As a parent of school aged children, you know that the school's job is to meet the needs of all students. It seems pretty simple right? While in school, all students should be kept safe while receiving a quality education & learning social skills.
You would think that meeting the needs of biracial (or minority children) would be the same as white children right?
Many educators think that having a friend of a different race bans them from having discriminatory or racist bones in their bodies. That my friends is not enough, and does not shield you from your own personal biases. Here is a helpful guide for meeting the needs of biracial children in your school:
- Embrace differences. As educators, we are in the unique position to break the chains of discrimination within the boundaries of our classrooms. We can work with our parents, community members and administrators to bring diversity to our schools on a regular basis (morning/afternoon announcements, holiday parties, programs, faculty meetings, seasonal events, PTA/PTO meetings, yearbook planning, etc)
Be cognizant of the fact that representation matters. If you have posters in your room, hang pictures displaying a diverse group of children. Add multicultural books to your classroom collection that are diverse in nature. Don't play classroom games that focus on physical features. I'll give you an example. Growing up, I was one of the few black girls in my church after several black families moved away (military life). In our Wednesday night class, we were asked to bring baby pictures for an activity. When we arrived, our pictures were placed on a bulletin board & numbered. Our task was to guess whose picture belonged to whom. Unfortunately, I was the only black girl, so everyone got the free space on the proverbial BINGO card. Before this moment, no one ever made me feel like the odd one out for being the only black girl. I'm sure that wasn't my teacher's intention, but that day I felt all alone. I almost felt sick to my stomach and wondered if everyone was whispering about me. I won the game, but it felt like I'd lost. Don't pick an identity for your student(s). If you are unsure of your student's racial identity, don't pick it for them. If a student "looks white" and they have marked biracial/multiracial, please don't ask them if they are sure. Identify areas of personal bias. This is huge!! I've had to do this many times, especially this year. One parent came in to talk with me recently about some issues she's had with her child and a fellow classmate. The parent asked her child why they were not allowed to communicate with the classmate. The child replied, "because they are black." I'm sure when they had these conversations at home, the mom never imagined that the daughter would utter those words in front of her black counselor. It just makes me wonder how she feels about other black students and the ramifications her biases have on them. This is important because we must recognize when our personal biases are interfering with our job as educators. Understand the developmental needs of all children. Don't worry, I won't take you back to a psychology class, but it's important to recognize that ALL children, regardless of race, will go through similar developmental stages. One of my favorites psychologists, Jean Piaget, believed that children are like "little scientists" and that they actively try to explore and make sense of the world around them.
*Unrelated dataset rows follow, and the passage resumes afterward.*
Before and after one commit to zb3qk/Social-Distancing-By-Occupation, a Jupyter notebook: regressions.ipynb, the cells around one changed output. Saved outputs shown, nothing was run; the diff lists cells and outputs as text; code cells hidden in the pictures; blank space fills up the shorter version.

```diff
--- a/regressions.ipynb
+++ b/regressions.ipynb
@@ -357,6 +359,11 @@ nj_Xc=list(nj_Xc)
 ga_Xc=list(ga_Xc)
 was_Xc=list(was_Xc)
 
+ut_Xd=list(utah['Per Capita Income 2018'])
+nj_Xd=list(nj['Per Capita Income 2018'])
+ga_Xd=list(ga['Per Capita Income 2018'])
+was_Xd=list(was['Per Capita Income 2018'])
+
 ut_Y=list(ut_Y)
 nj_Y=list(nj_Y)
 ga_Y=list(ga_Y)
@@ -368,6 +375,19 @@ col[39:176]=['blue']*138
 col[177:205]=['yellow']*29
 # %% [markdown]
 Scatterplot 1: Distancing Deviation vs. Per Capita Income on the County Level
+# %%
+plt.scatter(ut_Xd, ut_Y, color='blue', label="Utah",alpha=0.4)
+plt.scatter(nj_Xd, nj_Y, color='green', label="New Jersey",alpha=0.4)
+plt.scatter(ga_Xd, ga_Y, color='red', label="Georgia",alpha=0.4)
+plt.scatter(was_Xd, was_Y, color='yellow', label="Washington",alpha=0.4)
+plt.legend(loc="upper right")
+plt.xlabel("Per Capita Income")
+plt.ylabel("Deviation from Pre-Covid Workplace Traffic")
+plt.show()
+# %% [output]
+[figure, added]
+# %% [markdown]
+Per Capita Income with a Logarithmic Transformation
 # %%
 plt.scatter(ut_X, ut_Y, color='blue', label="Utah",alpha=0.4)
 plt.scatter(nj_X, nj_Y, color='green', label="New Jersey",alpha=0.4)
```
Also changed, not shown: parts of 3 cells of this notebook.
Understand that culture may affect what is considered "normal" or "all-American." Keep in mind that when conferencing with parents, there are culturally diverse methods of communicating, parenting and discipline. It's important to know when our own cultural experiences are influencing our decision-making about what is deemed as appropriate.
As a school counselor and a parent of biracial children, doing these things helps me to be sensitive to the needs of my students and families.
This article was originally posted on Are Those Your Kids?
Follow Diedre Anthony on Twitter: www.twitter.com/rthoseyourkids